While exploring Seoul, South Korea, our junior designer and her husband found themselves wandering through Bukchon Village, a Hanok village located just outside the gates of Gyeongbokgung Palace. Lining its steep, meandering streets is a mixture of private residences, coffee shops, museums, and a store by the name of Granhand, which features hand-poured candles, essential oils, diffusers, and perfumes. Lucky for us, they brought back a candle for the studio!

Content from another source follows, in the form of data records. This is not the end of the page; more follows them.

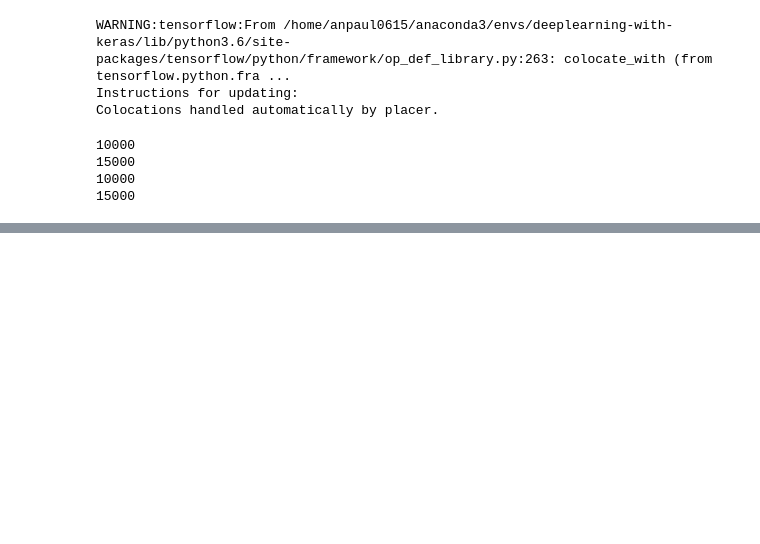
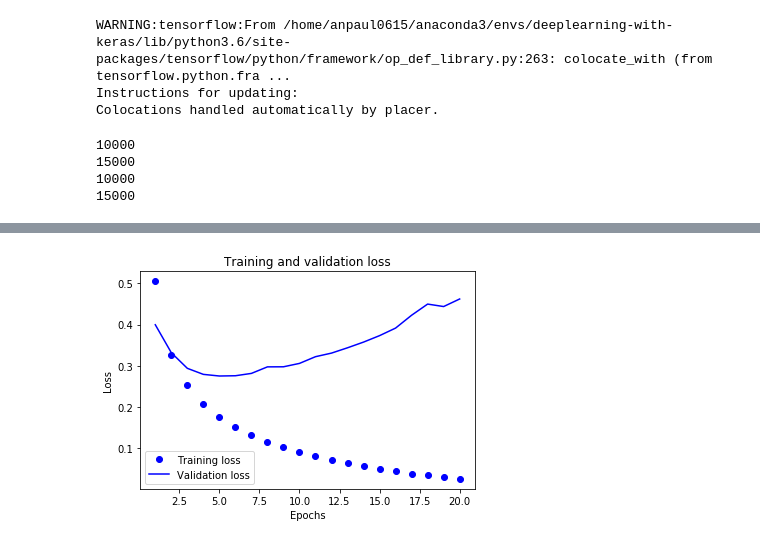
Before and after one commit to anpaul0615/book-with-code, a Jupyter notebook: deep-learning-with-python/ch03-getting-started-with-neural-networks/classifying-movie-reviews.ipynb, the cells around one changed output, grey strips where cells are left out. Cells and saved outputs as stored; diff of their text form; code cells hidden in the pictures; blank space fills up the shorter version.

```diff
--- a/deep-learning-with-python/ch03-getting-started-with-neural-networks/classifying-movie-reviews.ipynb
+++ b/deep-learning-with-python/ch03-getting-started-with-neural-networks/classifying-movie-reviews.ipynb
@@ -252,7 +253,7 @@ history = model.fit(partial_x_train,
                    partial_y_train,
                    epochs=20,
                    batch_size=512,
-                   validation_data=(x_val,y_val)
+                   validation_data=(x_val,y_val),
                    verbose=False)
 
 history_dict = history.history
@@ -274,3 +274,4 @@ SyntaxError: invalid syntax (<ipython-input-16-7d9bc30332e7>, line 21)
+[figure, added]
 # %%
 ## 추가실험 (3개의 은닉층 사용)
 
```
Also changed, not shown: parts of 12 cells of this notebook, 1 other file.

Granhand opened in 2014, and is co-owned by Jung Nana (her brother is the other owner), a perfumer who earned her degree at the Grasse Institute of Perfumery. Together, they made it their mission to create an artisanal fragrance store, which focuses on human warmth and a departure from machine automation. Thus, their flagship store is located in a hanok house, where they have utilized traditional, handmade approaches to creating their scents. In 2016, they opened the Granhand Lab (located behind their flagship store), which offers scent-making classes, consulting, collaborations, and a professional perfume academy. Fun fact: less than a year after launching their brand, Chanel chose to gift Granhand products to its VIP guests at its Cruise Collection show in Seoul!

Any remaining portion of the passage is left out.